= What this task involves =
Word for word, please copy the listing below, with its pictures left out.

------ Data ------

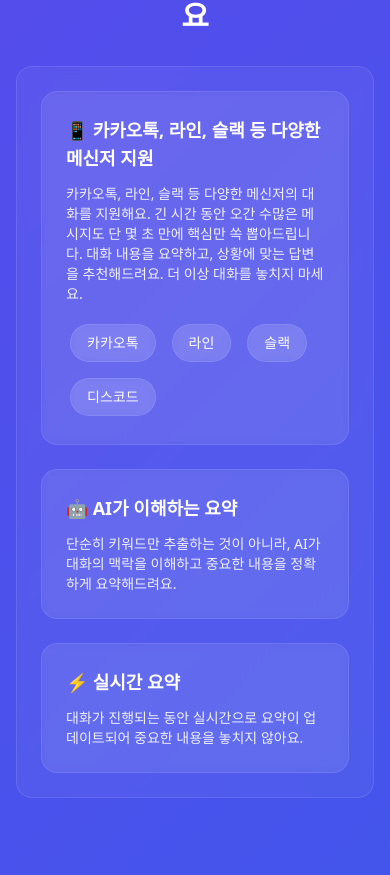
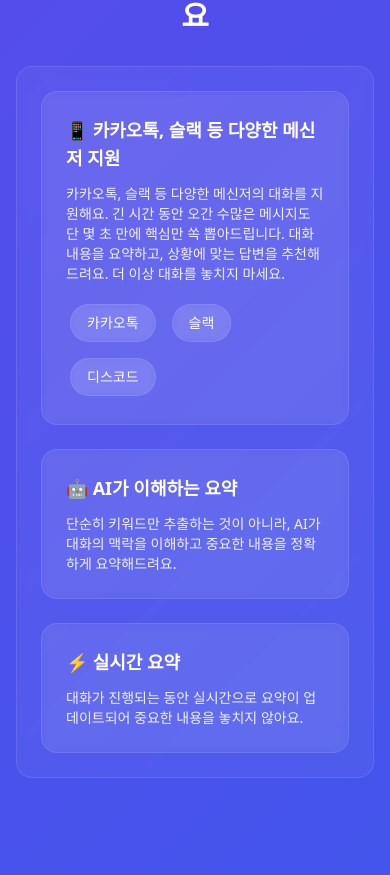
Before and after one commit to FLYLIKEB/summy, a Next.js app: page / in a window 390 px wide. Shown: the part 2969-3844 px from the top of the page. Built offline with nearby package versions, Linux system fonts and the light colour scheme.

Commit message:
feat: 모바일에서 위로 스크롤 시 새로고침 기능 추가 - 스크롤 위치 추적을 위한 상태 추가 - 스크롤 이벤트 핸들러 수정

```diff
--- a/components/Features.tsx
+++ b/components/Features.tsx
@@ -10,16 +10,15 @@
         <div className="card">
           <div className="space-y-6">
             <div className="card">
-              <h3 className="font-bold text-lg sm:text-xl mb-3">📱 카카오톡, 라인, 슬랙 등 다양한 메신저 지원</h3>
+              <h3 className="font-bold text-lg sm:text-xl mb-3">📱 카카오톡, 슬랙 등 다양한 메신저 지원</h3>
               <p className="text-sm sm:text-base opacity-90">
-                카카오톡, 라인, 슬랙 등 다양한 메신저의 대화를 지원해요.
+                카카오톡, 슬랙 등 다양한 메신저의 대화를 지원해요.
                 긴 시간 동안 오간 수많은 메시지도 단 몇 초 만에 핵심만 쏙 뽑아드립니다.
                 대화 내용을 요약하고, 상황에 맞는 답변을 추천해드려요.
                 더 이상 대화를 놓치지 마세요.
               </p>
               <div className="flex flex-wrap gap-2 mt-4">
                 <span className="tag">카카오톡</span>
-                <span className="tag">라인</span>
                 <span className="tag">슬랙</span>
                 <span className="tag">디스코드</span>
               </div>
```
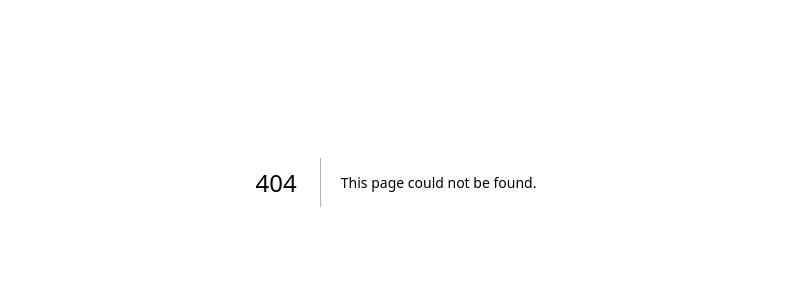
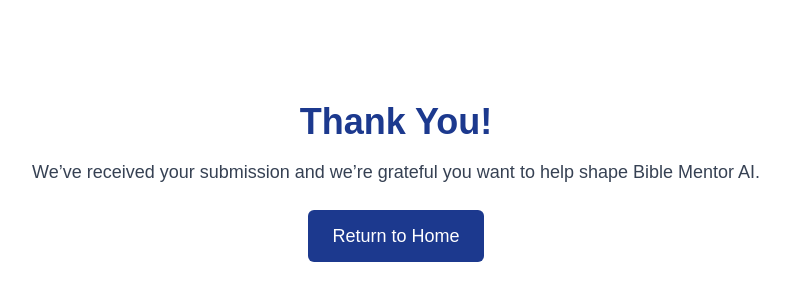
Before and after one commit to houstonmarkw/bible-mentor-ai-frontend, a Next.js app: page /thank_you in a window 1280 px wide. Before the commit this address had no page. Shown: the part 218-518 px from the top of the page, without its empty margins (244-1029 px from the left). Built offline with nearby package versions, Linux system fonts and the light colour scheme.

Commit message:
Add thank-you page

```diff
--- /dev/null
+++ b/src/app/thank_you/page.jsx
@@ -0,0 +1,16 @@
+export default function ThankYouPage() {
+  return (
+    <main className="min-h-screen flex flex-col items-center justify-center px-6 bg-white text-center">
+      <h1 className="text-4xl font-bold text-blue-900 mb-4">Thank You!</h1>
+      <p className="text-lg text-gray-700 mb-6">
+        We’ve received your submission and we’re grateful you want to help shape Bible Mentor AI.
+      </p>
+      <a
+        href="/"
+        className="inline-block px-6 py-3 bg-blue-900 text-white rounded-md text-lg hover:bg-blue-800 transition"
+      >
+        Return to Home
+      </a>
+    </main>
+  );
+}
```
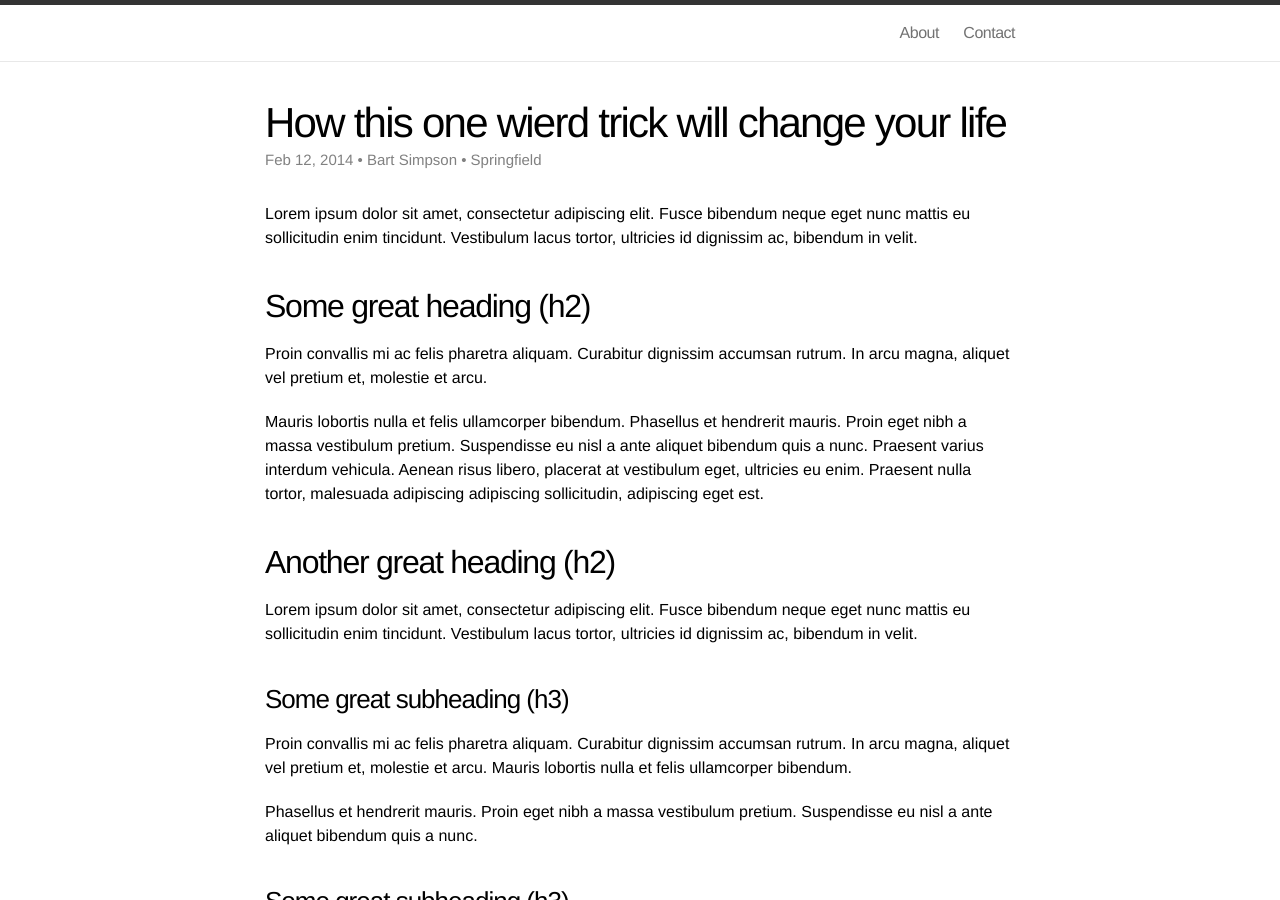
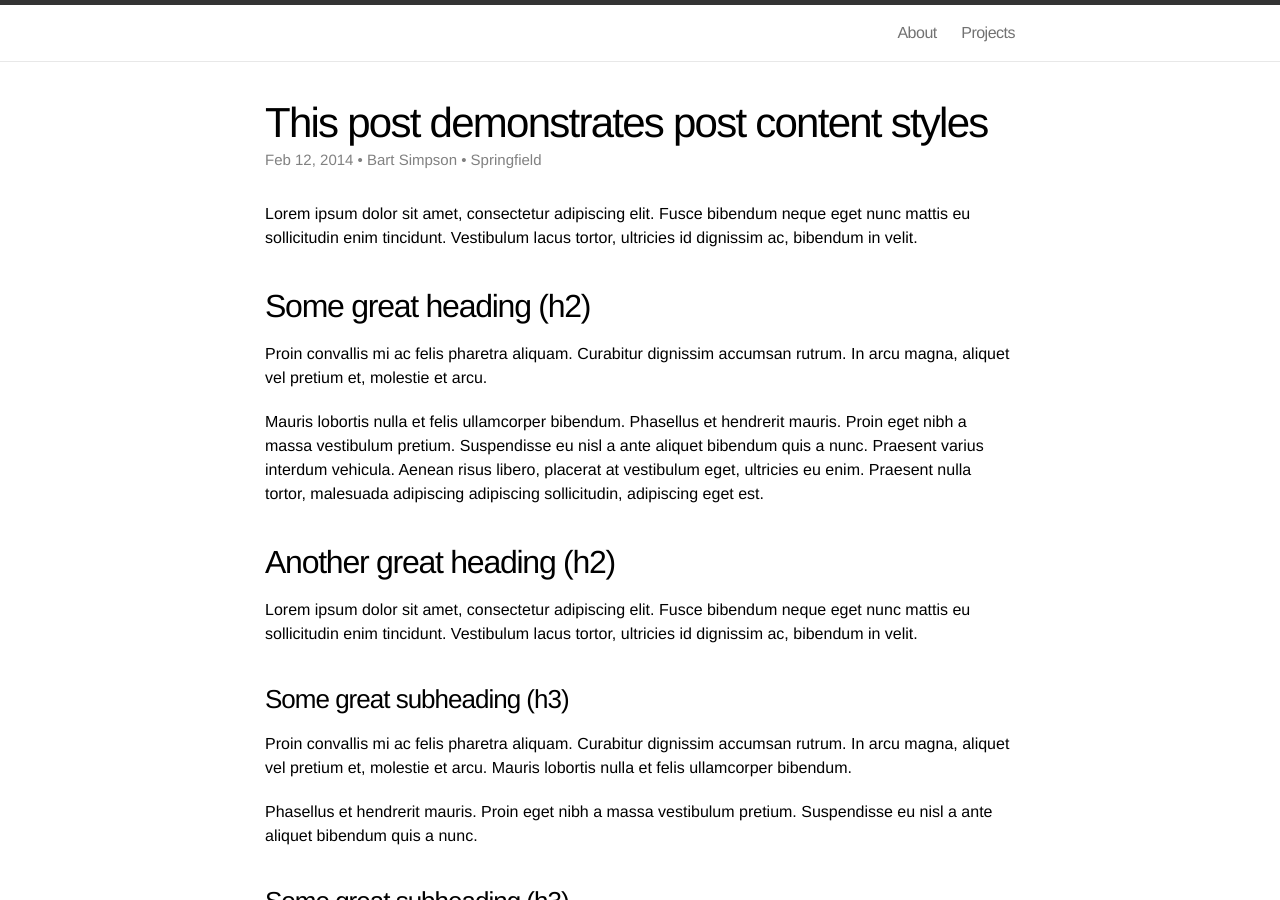
Before and after one commit to jglovier/jekyll-new, a Jekyll site: the page built from _posts/2014-02-12-this-post-demonstrates-post-content-styles.md, in a window 1280 px wide and 900 px high. Built offline with Jekyll 4.4.1, drawn with Linux system fonts in a browser that asks for light colours.

Commit message:
Adds About and Project placeholder pages

```diff
--- a/_includes/header.html
+++ b/_includes/header.html
@@ -5,8 +5,8 @@
     <a class="site-title" href="/">{{ site.name }}</a>
 
     <nav class="site-nav">
-      <a class="extra" href="/about">About</a>
-      <a class="extra" href="/contact">Contact</a>
+      <a class="page-link" href="/about">About</a>
+      <a class="page-link" href="/projects">Projects</a>
     </nav>
 
   </div>
--- a/_posts/2014-02-12-how-this-one-wierd-trick-will-change-your-life.md
+++ b/_posts/2014-02-12-this-post-demonstrates-post-content-styles.md
@@ -1,6 +1,6 @@
 ---
 layout: post
-title: "How this one wierd trick will change your life"
+title: "This post demonstrates post content styles"
 categories: junk
 author: "Bart Simpson"
 meta: "Springfield"
```
Also changed, not shown: _layouts/page.html (added, +14 -0 lines), _posts/2014-02-10-this-one-wierd-trick-will-change-your-life.md (added, +11 -0 lines), about/index.md (added, +10 -0 lines), projects/index.md (added, +14 -0 lines).
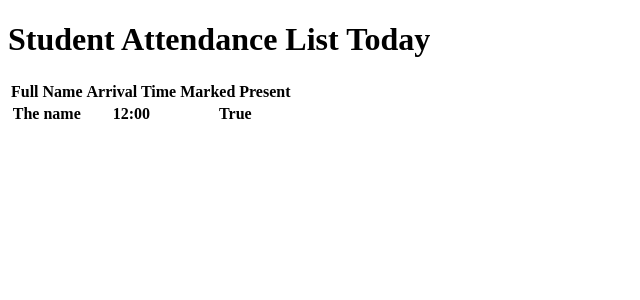
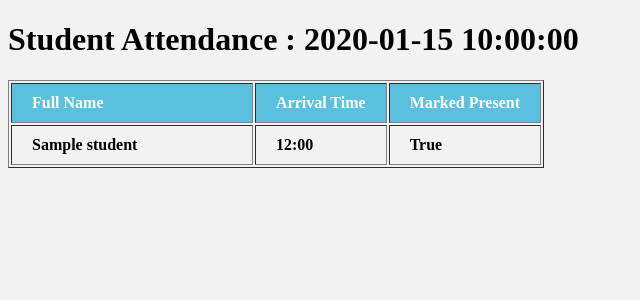
Before and after one commit to glenchiridza/attandance_comp_vision, a Flask app: template templates/home.html in a window 1280 px wide. Shown: the top 300 px of the page, without its empty margins (0-640 px from the left). Run offline with Flask 2, Linux system fonts and the light colour scheme; the template is opened without the code that fills it: most values are stand-ins (such as "Sample title", 1, 10 or a date in 2020); lists and menus that the app fills with data are empty.

Commit message:
grab names

```diff
--- a/flask_app.py
+++ b/flask_app.py
@@ -1,4 +1,5 @@
-from flask import Flask, render_template, make_response
+from flask import Flask, render_template, make_response, url_for
+from datetime import datetime
 
 DEBUG = True
 HOST = '127.0.0.1'
@@ -7,9 +8,25 @@
 app = Flask(__name__)
 
 
+def getStudents():
+    with open("students.csv", "r") as file:
+        contents = file.readlines()
+        students = []
+        for names in contents:
+            item = names.split(',')
+            students.append(item)
+            # print(students)
+    return students
+
+
 @app.route('/')
 def home():
-    return make_response("Hello there")
+    date = datetime.utcnow()
+    date_string = date.strftime('%d/%m/%Y')
+    students = getStudents()
+    # remove the Table data column Names in CSV file
+    del students[0]
+    return render_template('home.html', date=date_string, students=students)
 
 
 if __name__ == "__main__":
--- a/students.csv
+++ b/students.csv
@@ -1,5 +1,2 @@
 Name, Time
-
-Glen Chiridza , 13:52:35
-Wendy Chiridza , 13:53:53
-Glen Chiridza , 13:55:01
+Wendy Chiridza , 15:12:25
--- a/templates/home.html
+++ b/templates/home.html
@@ -3,22 +3,38 @@
 <head>
     <meta charset="UTF-8">
     <title>Attendance List</title>
+
+    <style>
+        .row {background:#5bc0de; color:#fff;}
+        th {padding:10px 20px 10px; text-align:left;}
+        #first{width:200px;}
+        body {background:#f2f2f2;}
+    </style>
 </head>
 <body>
-<h1>Student Attendance List Today</h1>
+<h1>Student Attendance : {{date}}</h1>
 
-<table>
+<table border="1">
+    <thead class="row">
     <tr>
-        <th>Full Name</th>
+        <th id="first">Full Name</th>
         <th>Arrival Time</th>
         <th>Marked Present</th>
     </tr>
+    </thead>
 
+    <tfoot>
+
+
+        {% for student in students %}
     <tr>
-        <th>The name</th>
-        <th>12:00</th>
-        <th>True</th>
+            <th>{{student}}</th>
+            <th>12:00</th>
+            <th>True</th>
     </tr>
+
+        {% endfor %}
+    </tfoot>
 </table>
 
 </body>
```
Also changed, not shown: attendance.py (+6 -4 lines).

------

= Result of the task =
Before and after one commit to FLYLIKEB/summy, a Next.js app: page / in a window 390 px wide. Shown: the part 2969-3844 px from the top of the page. Built offline with nearby package versions, Linux system fonts and the light colour scheme.

Commit message:
feat: 모바일에서 위로 스크롤 시 새로고침 기능 추가 - 스크롤 위치 추적을 위한 상태 추가 - 스크롤 이벤트 핸들러 수정

```diff
--- a/components/Features.tsx
+++ b/components/Features.tsx
@@ -10,16 +10,15 @@
         <div className="card">
           <div className="space-y-6">
             <div className="card">
-              <h3 className="font-bold text-lg sm:text-xl mb-3">📱 카카오톡, 라인, 슬랙 등 다양한 메신저 지원</h3>
+              <h3 className="font-bold text-lg sm:text-xl mb-3">📱 카카오톡, 슬랙 등 다양한 메신저 지원</h3>
               <p className="text-sm sm:text-base opacity-90">
-                카카오톡, 라인, 슬랙 등 다양한 메신저의 대화를 지원해요.
+                카카오톡, 슬랙 등 다양한 메신저의 대화를 지원해요.
                 긴 시간 동안 오간 수많은 메시지도 단 몇 초 만에 핵심만 쏙 뽑아드립니다.
                 대화 내용을 요약하고, 상황에 맞는 답변을 추천해드려요.
                 더 이상 대화를 놓치지 마세요.
               </p>
               <div className="flex flex-wrap gap-2 mt-4">
                 <span className="tag">카카오톡</span>
-                <span className="tag">라인</span>
                 <span className="tag">슬랙</span>
                 <span className="tag">디스코드</span>
               </div>
```
Before and after one commit to houstonmarkw/bible-mentor-ai-frontend, a Next.js app: page /thank_you in a window 1280 px wide. Before the commit this address had no page. Shown: the part 218-518 px from the top of the page, without its empty margins (244-1029 px from the left). Built offline with nearby package versions, Linux system fonts and the light colour scheme.

Commit message:
Add thank-you page

```diff
--- /dev/null
+++ b/src/app/thank_you/page.jsx
@@ -0,0 +1,16 @@
+export default function ThankYouPage() {
+  return (
+    <main className="min-h-screen flex flex-col items-center justify-center px-6 bg-white text-center">
+      <h1 className="text-4xl font-bold text-blue-900 mb-4">Thank You!</h1>
+      <p className="text-lg text-gray-700 mb-6">
+        We’ve received your submission and we’re grateful you want to help shape Bible Mentor AI.
+      </p>
+      <a
+        href="/"
+        className="inline-block px-6 py-3 bg-blue-900 text-white rounded-md text-lg hover:bg-blue-800 transition"
+      >
+        Return to Home
+      </a>
+    </main>
+  );
+}
```
Before and after one commit to jglovier/jekyll-new, a Jekyll site: the page built from _posts/2014-02-12-this-post-demonstrates-post-content-styles.md, in a window 1280 px wide and 900 px high. Built offline with Jekyll 4.4.1, drawn with Linux system fonts in a browser that asks for light colours.

Commit message:
Adds About and Project placeholder pages

```diff
--- a/_includes/header.html
+++ b/_includes/header.html
@@ -5,8 +5,8 @@
     <a class="site-title" href="/">{{ site.name }}</a>
 
     <nav class="site-nav">
-      <a class="extra" href="/about">About</a>
-      <a class="extra" href="/contact">Contact</a>
+      <a class="page-link" href="/about">About</a>
+      <a class="page-link" href="/projects">Projects</a>
     </nav>
 
   </div>
--- a/_posts/2014-02-12-how-this-one-wierd-trick-will-change-your-life.md
+++ b/_posts/2014-02-12-this-post-demonstrates-post-content-styles.md
@@ -1,6 +1,6 @@
 ---
 layout: post
-title: "How this one wierd trick will change your life"
+title: "This post demonstrates post content styles"
 categories: junk
 author: "Bart Simpson"
 meta: "Springfield"
```
Also changed, not shown: _layouts/page.html (added, +14 -0 lines), _posts/2014-02-10-this-one-wierd-trick-will-change-your-life.md (added, +11 -0 lines), about/index.md (added, +10 -0 lines), projects/index.md (added, +14 -0 lines).
Before and after one commit to glenchiridza/attandance_comp_vision, a Flask app: template templates/home.html in a window 1280 px wide. Shown: the top 300 px of the page, without its empty margins (0-640 px from the left). Run offline with Flask 2, Linux system fonts and the light colour scheme; the template is opened without the code that fills it: most values are stand-ins (such as "Sample title", 1, 10 or a date in 2020); lists and menus that the app fills with data are empty.

Commit message:
grab names

```diff
--- a/flask_app.py
+++ b/flask_app.py
@@ -1,4 +1,5 @@
-from flask import Flask, render_template, make_response
+from flask import Flask, render_template, make_response, url_for
+from datetime import datetime
 
 DEBUG = True
 HOST = '127.0.0.1'
@@ -7,9 +8,25 @@
 app = Flask(__name__)
 
 
+def getStudents():
+    with open("students.csv", "r") as file:
+        contents = file.readlines()
+        students = []
+        for names in contents:
+            item = names.split(',')
+            students.append(item)
+            # print(students)
+    return students
+
+
 @app.route('/')
 def home():
-    return make_response("Hello there")
+    date = datetime.utcnow()
+    date_string = date.strftime('%d/%m/%Y')
+    students = getStudents()
+    # remove the Table data column Names in CSV file
+    del students[0]
+    return render_template('home.html', date=date_string, students=students)
 
 
 if __name__ == "__main__":
--- a/students.csv
+++ b/students.csv
@@ -1,5 +1,2 @@
 Name, Time
-
-Glen Chiridza , 13:52:35
-Wendy Chiridza , 13:53:53
-Glen Chiridza , 13:55:01
+Wendy Chiridza , 15:12:25
--- a/templates/home.html
+++ b/templates/home.html
@@ -3,22 +3,38 @@
 <head>
     <meta charset="UTF-8">
     <title>Attendance List</title>
+
+    <style>
+        .row {background:#5bc0de; color:#fff;}
+        th {padding:10px 20px 10px; text-align:left;}
+        #first{width:200px;}
+        body {background:#f2f2f2;}
+    </style>
 </head>
 <body>
-<h1>Student Attendance List Today</h1>
+<h1>Student Attendance : {{date}}</h1>
 
-<table>
+<table border="1">
+    <thead class="row">
     <tr>
-        <th>Full Name</th>
+        <th id="first">Full Name</th>
         <th>Arrival Time</th>
         <th>Marked Present</th>
     </tr>
+    </thead>
 
+    <tfoot>
+
+
+        {% for student in students %}
     <tr>
-        <th>The name</th>
-        <th>12:00</th>
-        <th>True</th>
+            <th>{{student}}</th>
+            <th>12:00</th>
+            <th>True</th>
     </tr>
+
+        {% endfor %}
+    </tfoot>
 </table>
 
 </body>
```
Also changed, not shown: attendance.py (+6 -4 lines).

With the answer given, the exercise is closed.